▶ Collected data
______________________________
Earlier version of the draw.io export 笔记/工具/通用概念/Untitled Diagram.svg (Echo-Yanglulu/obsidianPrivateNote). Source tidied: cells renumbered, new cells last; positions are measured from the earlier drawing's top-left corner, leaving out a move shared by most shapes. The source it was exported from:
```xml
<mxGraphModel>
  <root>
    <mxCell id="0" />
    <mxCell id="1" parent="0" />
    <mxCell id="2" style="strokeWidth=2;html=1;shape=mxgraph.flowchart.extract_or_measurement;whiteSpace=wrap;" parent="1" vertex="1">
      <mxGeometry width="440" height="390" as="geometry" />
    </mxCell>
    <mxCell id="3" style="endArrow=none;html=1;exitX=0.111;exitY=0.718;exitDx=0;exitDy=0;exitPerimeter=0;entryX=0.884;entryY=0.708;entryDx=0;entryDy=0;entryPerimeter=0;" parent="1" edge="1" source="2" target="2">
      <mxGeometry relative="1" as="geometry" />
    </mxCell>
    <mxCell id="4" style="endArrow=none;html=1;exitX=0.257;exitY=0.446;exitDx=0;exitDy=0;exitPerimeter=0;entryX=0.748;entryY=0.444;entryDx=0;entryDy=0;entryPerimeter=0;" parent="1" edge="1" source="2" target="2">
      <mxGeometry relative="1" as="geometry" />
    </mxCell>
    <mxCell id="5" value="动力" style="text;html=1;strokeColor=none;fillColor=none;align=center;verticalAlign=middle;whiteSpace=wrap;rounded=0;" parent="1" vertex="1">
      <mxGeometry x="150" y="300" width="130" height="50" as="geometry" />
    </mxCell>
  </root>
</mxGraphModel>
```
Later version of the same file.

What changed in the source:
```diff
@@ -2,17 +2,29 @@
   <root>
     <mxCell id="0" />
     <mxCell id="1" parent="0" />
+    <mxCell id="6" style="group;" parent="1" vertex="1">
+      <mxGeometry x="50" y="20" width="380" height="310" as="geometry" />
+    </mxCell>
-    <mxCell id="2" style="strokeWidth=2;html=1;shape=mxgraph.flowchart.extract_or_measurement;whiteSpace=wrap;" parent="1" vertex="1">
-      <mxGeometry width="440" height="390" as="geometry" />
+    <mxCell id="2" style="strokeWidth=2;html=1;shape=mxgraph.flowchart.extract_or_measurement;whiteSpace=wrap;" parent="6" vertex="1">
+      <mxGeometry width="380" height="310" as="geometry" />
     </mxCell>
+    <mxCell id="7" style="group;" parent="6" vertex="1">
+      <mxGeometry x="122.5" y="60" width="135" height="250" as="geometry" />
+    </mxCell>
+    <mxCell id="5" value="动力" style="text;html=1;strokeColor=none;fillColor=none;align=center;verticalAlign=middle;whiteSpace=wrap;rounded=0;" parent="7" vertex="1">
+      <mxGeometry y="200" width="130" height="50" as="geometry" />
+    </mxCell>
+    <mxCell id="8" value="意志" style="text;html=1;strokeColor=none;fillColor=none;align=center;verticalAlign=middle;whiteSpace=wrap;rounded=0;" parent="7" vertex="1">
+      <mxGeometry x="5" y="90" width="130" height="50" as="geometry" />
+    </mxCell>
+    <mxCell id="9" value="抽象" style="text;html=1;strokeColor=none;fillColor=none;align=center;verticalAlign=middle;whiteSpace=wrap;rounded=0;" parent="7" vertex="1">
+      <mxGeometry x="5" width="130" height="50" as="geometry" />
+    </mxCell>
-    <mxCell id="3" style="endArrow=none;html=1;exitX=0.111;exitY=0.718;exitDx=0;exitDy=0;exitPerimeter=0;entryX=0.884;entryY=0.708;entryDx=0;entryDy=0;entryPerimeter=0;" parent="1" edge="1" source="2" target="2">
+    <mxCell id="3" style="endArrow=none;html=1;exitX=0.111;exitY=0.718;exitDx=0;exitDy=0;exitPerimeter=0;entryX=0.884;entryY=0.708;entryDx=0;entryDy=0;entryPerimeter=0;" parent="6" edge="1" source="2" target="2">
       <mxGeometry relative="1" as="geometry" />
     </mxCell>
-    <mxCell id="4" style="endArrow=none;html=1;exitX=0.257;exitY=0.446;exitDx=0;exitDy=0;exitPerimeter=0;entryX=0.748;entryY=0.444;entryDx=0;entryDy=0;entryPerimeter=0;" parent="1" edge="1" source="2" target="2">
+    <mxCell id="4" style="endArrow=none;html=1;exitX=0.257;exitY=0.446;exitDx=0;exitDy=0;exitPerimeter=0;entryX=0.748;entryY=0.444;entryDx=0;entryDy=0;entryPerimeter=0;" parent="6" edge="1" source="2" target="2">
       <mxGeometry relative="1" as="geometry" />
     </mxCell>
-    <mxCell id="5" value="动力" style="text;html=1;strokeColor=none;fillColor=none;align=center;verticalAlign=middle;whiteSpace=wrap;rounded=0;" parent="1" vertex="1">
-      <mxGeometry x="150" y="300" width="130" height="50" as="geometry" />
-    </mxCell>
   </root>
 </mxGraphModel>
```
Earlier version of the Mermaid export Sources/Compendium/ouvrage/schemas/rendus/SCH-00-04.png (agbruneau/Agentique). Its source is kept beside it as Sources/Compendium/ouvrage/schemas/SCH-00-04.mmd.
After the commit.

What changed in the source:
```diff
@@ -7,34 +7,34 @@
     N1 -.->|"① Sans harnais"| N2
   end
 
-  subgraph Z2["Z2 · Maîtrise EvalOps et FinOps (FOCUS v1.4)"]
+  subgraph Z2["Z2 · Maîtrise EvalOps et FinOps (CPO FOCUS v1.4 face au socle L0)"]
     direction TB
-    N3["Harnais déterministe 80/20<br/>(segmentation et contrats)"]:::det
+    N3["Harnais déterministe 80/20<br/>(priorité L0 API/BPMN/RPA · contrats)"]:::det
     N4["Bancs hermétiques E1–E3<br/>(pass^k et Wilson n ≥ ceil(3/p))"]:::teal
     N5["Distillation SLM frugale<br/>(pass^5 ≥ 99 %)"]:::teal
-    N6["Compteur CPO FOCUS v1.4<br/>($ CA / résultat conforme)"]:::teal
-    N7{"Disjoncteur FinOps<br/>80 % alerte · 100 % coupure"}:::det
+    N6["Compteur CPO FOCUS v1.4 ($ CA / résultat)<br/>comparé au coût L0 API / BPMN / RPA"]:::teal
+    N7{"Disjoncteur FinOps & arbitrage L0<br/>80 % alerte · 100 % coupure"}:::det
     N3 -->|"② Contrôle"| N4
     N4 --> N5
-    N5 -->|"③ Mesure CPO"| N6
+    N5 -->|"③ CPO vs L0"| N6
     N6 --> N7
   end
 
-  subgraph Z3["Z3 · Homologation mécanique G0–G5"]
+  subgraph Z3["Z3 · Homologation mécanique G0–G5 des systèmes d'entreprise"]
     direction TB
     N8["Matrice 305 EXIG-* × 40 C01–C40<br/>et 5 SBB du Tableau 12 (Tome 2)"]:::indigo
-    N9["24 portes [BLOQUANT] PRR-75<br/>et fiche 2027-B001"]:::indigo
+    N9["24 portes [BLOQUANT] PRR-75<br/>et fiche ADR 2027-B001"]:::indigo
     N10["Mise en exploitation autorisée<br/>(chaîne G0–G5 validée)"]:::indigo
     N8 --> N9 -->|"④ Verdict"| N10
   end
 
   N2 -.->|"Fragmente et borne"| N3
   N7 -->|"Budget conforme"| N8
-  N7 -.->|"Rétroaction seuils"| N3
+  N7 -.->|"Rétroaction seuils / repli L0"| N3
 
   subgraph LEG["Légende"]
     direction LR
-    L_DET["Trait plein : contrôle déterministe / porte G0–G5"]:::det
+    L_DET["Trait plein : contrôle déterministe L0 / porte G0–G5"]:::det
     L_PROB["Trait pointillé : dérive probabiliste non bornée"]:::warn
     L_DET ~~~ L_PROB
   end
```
______________________________
Word for word, retype each record.

Earlier version of the draw.io export 笔记/工具/通用概念/Untitled Diagram.svg (Echo-Yanglulu/obsidianPrivateNote). Source tidied: cells renumbered, new cells last; positions are measured from the earlier drawing's top-left corner, leaving out a move shared by most shapes. The source it was exported from:
```xml
<mxGraphModel>
  <root>
    <mxCell id="0" />
    <mxCell id="1" parent="0" />
    <mxCell id="2" style="strokeWidth=2;html=1;shape=mxgraph.flowchart.extract_or_measurement;whiteSpace=wrap;" parent="1" vertex="1">
      <mxGeometry width="440" height="390" as="geometry" />
    </mxCell>
    <mxCell id="3" style="endArrow=none;html=1;exitX=0.111;exitY=0.718;exitDx=0;exitDy=0;exitPerimeter=0;entryX=0.884;entryY=0.708;entryDx=0;entryDy=0;entryPerimeter=0;" parent="1" edge="1" source="2" target="2">
      <mxGeometry relative="1" as="geometry" />
    </mxCell>
    <mxCell id="4" style="endArrow=none;html=1;exitX=0.257;exitY=0.446;exitDx=0;exitDy=0;exitPerimeter=0;entryX=0.748;entryY=0.444;entryDx=0;entryDy=0;entryPerimeter=0;" parent="1" edge="1" source="2" target="2">
      <mxGeometry relative="1" as="geometry" />
    </mxCell>
    <mxCell id="5" value="动力" style="text;html=1;strokeColor=none;fillColor=none;align=center;verticalAlign=middle;whiteSpace=wrap;rounded=0;" parent="1" vertex="1">
      <mxGeometry x="150" y="300" width="130" height="50" as="geometry" />
    </mxCell>
  </root>
</mxGraphModel>
```
Later version of the same file.

What changed in the source:
```diff
@@ -2,17 +2,29 @@
   <root>
     <mxCell id="0" />
     <mxCell id="1" parent="0" />
+    <mxCell id="6" style="group;" parent="1" vertex="1">
+      <mxGeometry x="50" y="20" width="380" height="310" as="geometry" />
+    </mxCell>
-    <mxCell id="2" style="strokeWidth=2;html=1;shape=mxgraph.flowchart.extract_or_measurement;whiteSpace=wrap;" parent="1" vertex="1">
-      <mxGeometry width="440" height="390" as="geometry" />
+    <mxCell id="2" style="strokeWidth=2;html=1;shape=mxgraph.flowchart.extract_or_measurement;whiteSpace=wrap;" parent="6" vertex="1">
+      <mxGeometry width="380" height="310" as="geometry" />
     </mxCell>
+    <mxCell id="7" style="group;" parent="6" vertex="1">
+      <mxGeometry x="122.5" y="60" width="135" height="250" as="geometry" />
+    </mxCell>
+    <mxCell id="5" value="动力" style="text;html=1;strokeColor=none;fillColor=none;align=center;verticalAlign=middle;whiteSpace=wrap;rounded=0;" parent="7" vertex="1">
+      <mxGeometry y="200" width="130" height="50" as="geometry" />
+    </mxCell>
+    <mxCell id="8" value="意志" style="text;html=1;strokeColor=none;fillColor=none;align=center;verticalAlign=middle;whiteSpace=wrap;rounded=0;" parent="7" vertex="1">
+      <mxGeometry x="5" y="90" width="130" height="50" as="geometry" />
+    </mxCell>
+    <mxCell id="9" value="抽象" style="text;html=1;strokeColor=none;fillColor=none;align=center;verticalAlign=middle;whiteSpace=wrap;rounded=0;" parent="7" vertex="1">
+      <mxGeometry x="5" width="130" height="50" as="geometry" />
+    </mxCell>
-    <mxCell id="3" style="endArrow=none;html=1;exitX=0.111;exitY=0.718;exitDx=0;exitDy=0;exitPerimeter=0;entryX=0.884;entryY=0.708;entryDx=0;entryDy=0;entryPerimeter=0;" parent="1" edge="1" source="2" target="2">
+    <mxCell id="3" style="endArrow=none;html=1;exitX=0.111;exitY=0.718;exitDx=0;exitDy=0;exitPerimeter=0;entryX=0.884;entryY=0.708;entryDx=0;entryDy=0;entryPerimeter=0;" parent="6" edge="1" source="2" target="2">
       <mxGeometry relative="1" as="geometry" />
     </mxCell>
-    <mxCell id="4" style="endArrow=none;html=1;exitX=0.257;exitY=0.446;exitDx=0;exitDy=0;exitPerimeter=0;entryX=0.748;entryY=0.444;entryDx=0;entryDy=0;entryPerimeter=0;" parent="1" edge="1" source="2" target="2">
+    <mxCell id="4" style="endArrow=none;html=1;exitX=0.257;exitY=0.446;exitDx=0;exitDy=0;exitPerimeter=0;entryX=0.748;entryY=0.444;entryDx=0;entryDy=0;entryPerimeter=0;" parent="6" edge="1" source="2" target="2">
       <mxGeometry relative="1" as="geometry" />
     </mxCell>
-    <mxCell id="5" value="动力" style="text;html=1;strokeColor=none;fillColor=none;align=center;verticalAlign=middle;whiteSpace=wrap;rounded=0;" parent="1" vertex="1">
-      <mxGeometry x="150" y="300" width="130" height="50" as="geometry" />
-    </mxCell>
   </root>
 </mxGraphModel>
```
Earlier version of the Mermaid export Sources/Compendium/ouvrage/schemas/rendus/SCH-00-04.png (agbruneau/Agentique). Its source is kept beside it as Sources/Compendium/ouvrage/schemas/SCH-00-04.mmd.
After the commit.

What changed in the source:
```diff
@@ -7,34 +7,34 @@
     N1 -.->|"① Sans harnais"| N2
   end
 
-  subgraph Z2["Z2 · Maîtrise EvalOps et FinOps (FOCUS v1.4)"]
+  subgraph Z2["Z2 · Maîtrise EvalOps et FinOps (CPO FOCUS v1.4 face au socle L0)"]
     direction TB
-    N3["Harnais déterministe 80/20<br/>(segmentation et contrats)"]:::det
+    N3["Harnais déterministe 80/20<br/>(priorité L0 API/BPMN/RPA · contrats)"]:::det
     N4["Bancs hermétiques E1–E3<br/>(pass^k et Wilson n ≥ ceil(3/p))"]:::teal
     N5["Distillation SLM frugale<br/>(pass^5 ≥ 99 %)"]:::teal
-    N6["Compteur CPO FOCUS v1.4<br/>($ CA / résultat conforme)"]:::teal
-    N7{"Disjoncteur FinOps<br/>80 % alerte · 100 % coupure"}:::det
+    N6["Compteur CPO FOCUS v1.4 ($ CA / résultat)<br/>comparé au coût L0 API / BPMN / RPA"]:::teal
+    N7{"Disjoncteur FinOps & arbitrage L0<br/>80 % alerte · 100 % coupure"}:::det
     N3 -->|"② Contrôle"| N4
     N4 --> N5
-    N5 -->|"③ Mesure CPO"| N6
+    N5 -->|"③ CPO vs L0"| N6
     N6 --> N7
   end
 
-  subgraph Z3["Z3 · Homologation mécanique G0–G5"]
+  subgraph Z3["Z3 · Homologation mécanique G0–G5 des systèmes d'entreprise"]
     direction TB
     N8["Matrice 305 EXIG-* × 40 C01–C40<br/>et 5 SBB du Tableau 12 (Tome 2)"]:::indigo
-    N9["24 portes [BLOQUANT] PRR-75<br/>et fiche 2027-B001"]:::indigo
+    N9["24 portes [BLOQUANT] PRR-75<br/>et fiche ADR 2027-B001"]:::indigo
     N10["Mise en exploitation autorisée<br/>(chaîne G0–G5 validée)"]:::indigo
     N8 --> N9 -->|"④ Verdict"| N10
   end
 
   N2 -.->|"Fragmente et borne"| N3
   N7 -->|"Budget conforme"| N8
-  N7 -.->|"Rétroaction seuils"| N3
+  N7 -.->|"Rétroaction seuils / repli L0"| N3
 
   subgraph LEG["Légende"]
     direction LR
-    L_DET["Trait plein : contrôle déterministe / porte G0–G5"]:::det
+    L_DET["Trait plein : contrôle déterministe L0 / porte G0–G5"]:::det
     L_PROB["Trait pointillé : dérive probabiliste non bornée"]:::warn
     L_DET ~~~ L_PROB
   end
```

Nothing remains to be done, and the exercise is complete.